[Source records]
§

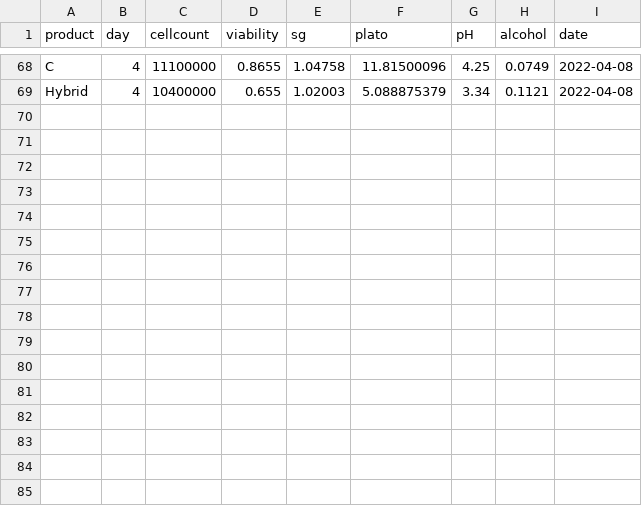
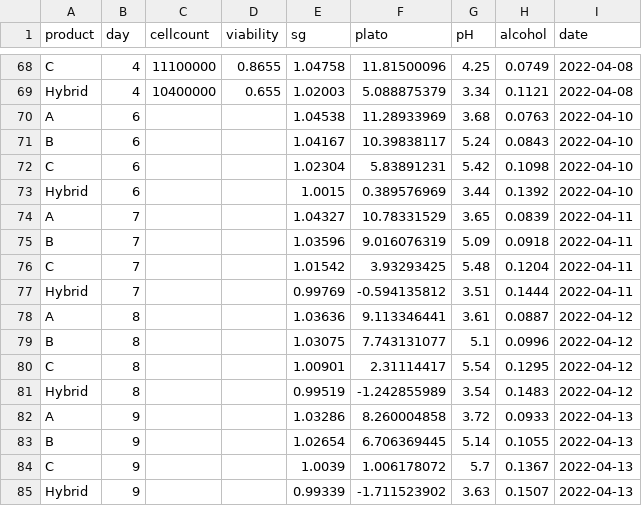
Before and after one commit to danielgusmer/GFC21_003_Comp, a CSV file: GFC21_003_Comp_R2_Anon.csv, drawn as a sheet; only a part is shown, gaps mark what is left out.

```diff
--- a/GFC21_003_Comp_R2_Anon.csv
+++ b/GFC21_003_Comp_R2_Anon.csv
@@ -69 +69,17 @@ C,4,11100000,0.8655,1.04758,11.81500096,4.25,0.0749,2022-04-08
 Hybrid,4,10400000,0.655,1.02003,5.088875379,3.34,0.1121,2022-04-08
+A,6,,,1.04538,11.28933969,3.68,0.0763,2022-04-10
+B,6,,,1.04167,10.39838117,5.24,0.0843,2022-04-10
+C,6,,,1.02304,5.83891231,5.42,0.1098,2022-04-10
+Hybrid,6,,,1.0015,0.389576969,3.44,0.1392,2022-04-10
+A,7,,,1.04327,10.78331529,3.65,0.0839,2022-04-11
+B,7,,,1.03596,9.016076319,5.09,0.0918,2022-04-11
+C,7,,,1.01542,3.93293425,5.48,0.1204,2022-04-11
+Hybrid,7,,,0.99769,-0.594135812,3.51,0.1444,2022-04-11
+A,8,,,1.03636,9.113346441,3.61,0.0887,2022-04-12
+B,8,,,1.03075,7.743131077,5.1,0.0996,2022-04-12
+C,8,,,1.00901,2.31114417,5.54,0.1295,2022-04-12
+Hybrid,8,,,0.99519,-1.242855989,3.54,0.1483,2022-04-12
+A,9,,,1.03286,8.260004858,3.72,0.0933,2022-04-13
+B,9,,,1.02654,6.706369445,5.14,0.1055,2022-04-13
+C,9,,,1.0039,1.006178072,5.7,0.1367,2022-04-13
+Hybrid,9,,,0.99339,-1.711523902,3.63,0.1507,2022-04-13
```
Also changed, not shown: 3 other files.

§

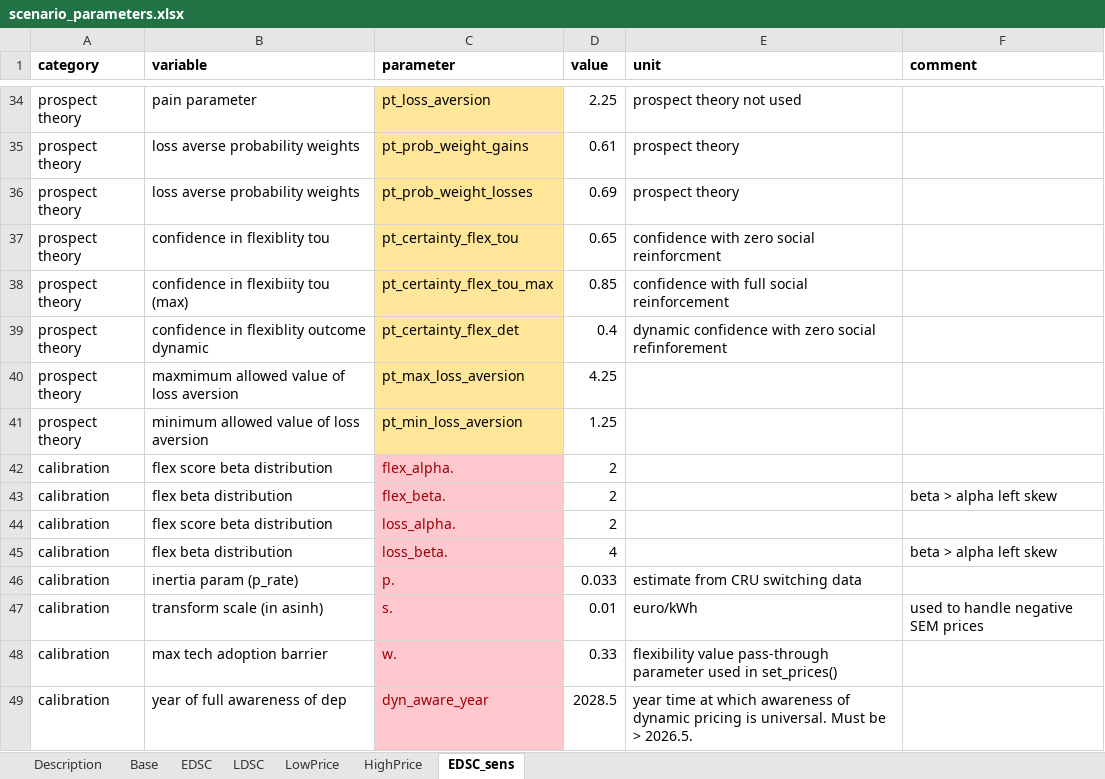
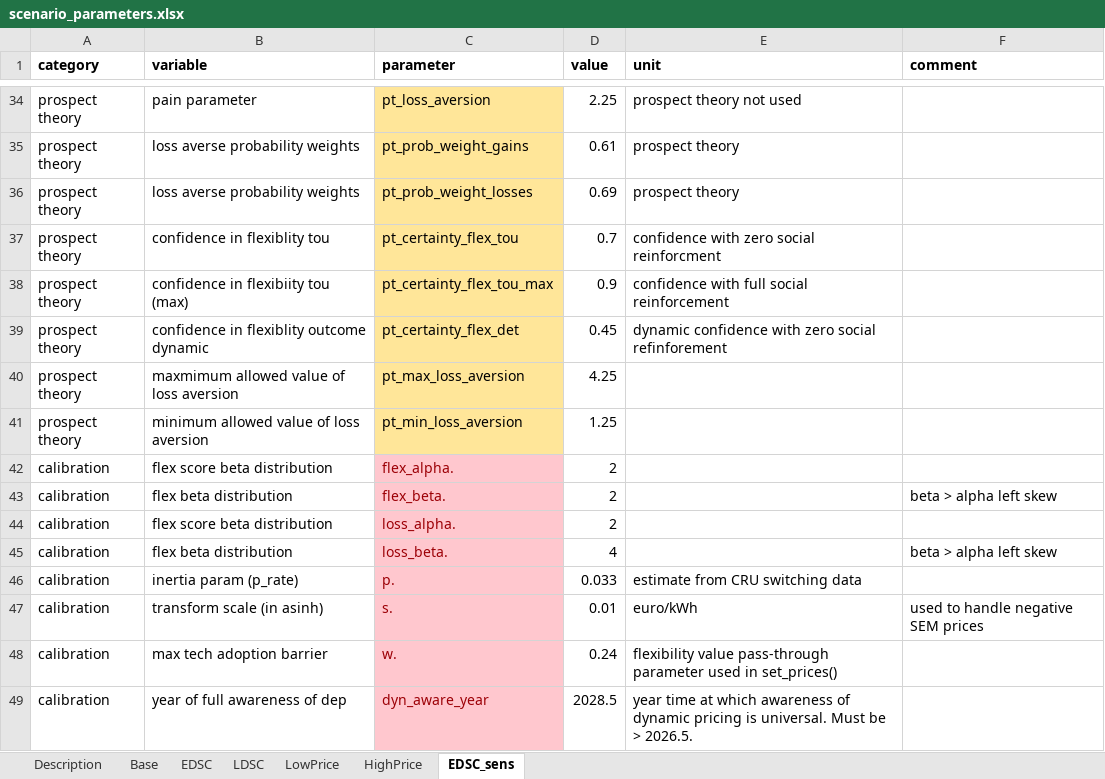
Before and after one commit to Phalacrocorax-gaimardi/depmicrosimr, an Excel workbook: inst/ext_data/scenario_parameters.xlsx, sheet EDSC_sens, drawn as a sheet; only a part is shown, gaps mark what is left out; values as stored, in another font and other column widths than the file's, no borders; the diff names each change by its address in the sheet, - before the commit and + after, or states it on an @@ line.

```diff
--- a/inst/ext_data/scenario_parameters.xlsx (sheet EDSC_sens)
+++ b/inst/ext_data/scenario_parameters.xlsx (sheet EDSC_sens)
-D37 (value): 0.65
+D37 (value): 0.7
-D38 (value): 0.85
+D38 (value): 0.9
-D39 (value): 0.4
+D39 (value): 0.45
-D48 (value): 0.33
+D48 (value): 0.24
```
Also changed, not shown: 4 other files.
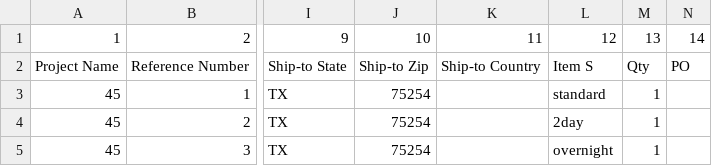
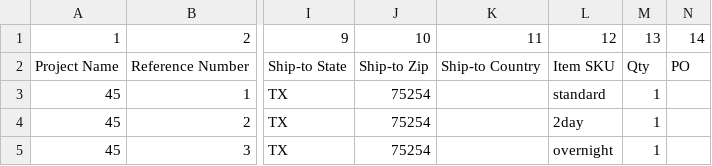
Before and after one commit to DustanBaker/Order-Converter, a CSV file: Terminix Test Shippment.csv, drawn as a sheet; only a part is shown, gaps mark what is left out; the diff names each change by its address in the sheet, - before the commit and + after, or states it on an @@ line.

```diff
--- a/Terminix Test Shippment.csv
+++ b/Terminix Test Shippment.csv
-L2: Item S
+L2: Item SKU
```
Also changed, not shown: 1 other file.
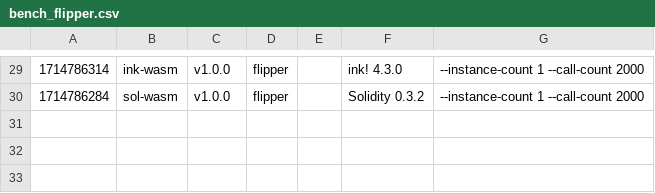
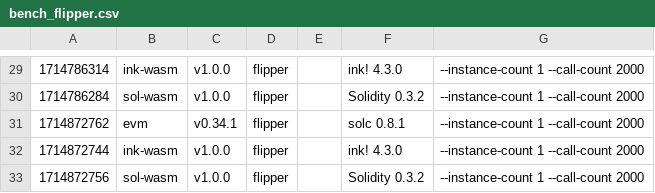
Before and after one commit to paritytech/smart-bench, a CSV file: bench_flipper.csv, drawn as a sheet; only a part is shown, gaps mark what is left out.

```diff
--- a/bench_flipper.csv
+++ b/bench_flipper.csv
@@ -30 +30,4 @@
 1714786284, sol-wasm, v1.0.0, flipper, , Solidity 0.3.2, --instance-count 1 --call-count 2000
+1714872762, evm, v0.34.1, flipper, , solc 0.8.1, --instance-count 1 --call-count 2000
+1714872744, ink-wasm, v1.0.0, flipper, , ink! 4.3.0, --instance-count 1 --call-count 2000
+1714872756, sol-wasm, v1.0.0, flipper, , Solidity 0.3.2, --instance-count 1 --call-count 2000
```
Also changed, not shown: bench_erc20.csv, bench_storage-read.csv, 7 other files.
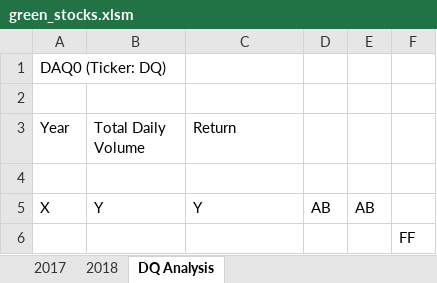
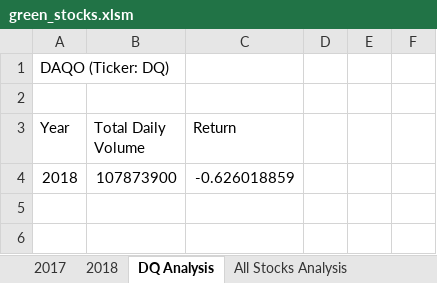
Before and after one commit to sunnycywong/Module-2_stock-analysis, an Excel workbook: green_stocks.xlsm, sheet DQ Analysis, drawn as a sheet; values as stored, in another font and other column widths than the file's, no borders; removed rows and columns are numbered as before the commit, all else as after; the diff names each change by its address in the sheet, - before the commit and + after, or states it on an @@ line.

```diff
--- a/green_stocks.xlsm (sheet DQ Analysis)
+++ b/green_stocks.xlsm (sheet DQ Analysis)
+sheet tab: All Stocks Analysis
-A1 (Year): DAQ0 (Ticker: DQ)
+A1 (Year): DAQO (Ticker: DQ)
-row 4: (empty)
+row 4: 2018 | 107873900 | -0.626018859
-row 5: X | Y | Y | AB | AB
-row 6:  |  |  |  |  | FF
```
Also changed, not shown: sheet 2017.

§

### [Work instruction]
Please, from the entries above, set down exactly the lines from the one containing "Before and after one commit to danielgusmer/GFC21_003_Comp, a" through the one containing "Also changed, not shown: 3 other files.", and only those.

### [Exercise response]
Before and after one commit to danielgusmer/GFC21_003_Comp, a CSV file: GFC21_003_Comp_R2_Anon.csv, drawn as a sheet; only a part is shown, gaps mark what is left out.

```diff
--- a/GFC21_003_Comp_R2_Anon.csv
+++ b/GFC21_003_Comp_R2_Anon.csv
@@ -69 +69,17 @@ C,4,11100000,0.8655,1.04758,11.81500096,4.25,0.0749,2022-04-08
 Hybrid,4,10400000,0.655,1.02003,5.088875379,3.34,0.1121,2022-04-08
+A,6,,,1.04538,11.28933969,3.68,0.0763,2022-04-10
+B,6,,,1.04167,10.39838117,5.24,0.0843,2022-04-10
+C,6,,,1.02304,5.83891231,5.42,0.1098,2022-04-10
+Hybrid,6,,,1.0015,0.389576969,3.44,0.1392,2022-04-10
+A,7,,,1.04327,10.78331529,3.65,0.0839,2022-04-11
+B,7,,,1.03596,9.016076319,5.09,0.0918,2022-04-11
+C,7,,,1.01542,3.93293425,5.48,0.1204,2022-04-11
+Hybrid,7,,,0.99769,-0.594135812,3.51,0.1444,2022-04-11
+A,8,,,1.03636,9.113346441,3.61,0.0887,2022-04-12
+B,8,,,1.03075,7.743131077,5.1,0.0996,2022-04-12
+C,8,,,1.00901,2.31114417,5.54,0.1295,2022-04-12
+Hybrid,8,,,0.99519,-1.242855989,3.54,0.1483,2022-04-12
+A,9,,,1.03286,8.260004858,3.72,0.0933,2022-04-13
+B,9,,,1.02654,6.706369445,5.14,0.1055,2022-04-13
+C,9,,,1.0039,1.006178072,5.7,0.1367,2022-04-13
+Hybrid,9,,,0.99339,-1.711523902,3.63,0.1507,2022-04-13
```
Also changed, not shown: 3 other files.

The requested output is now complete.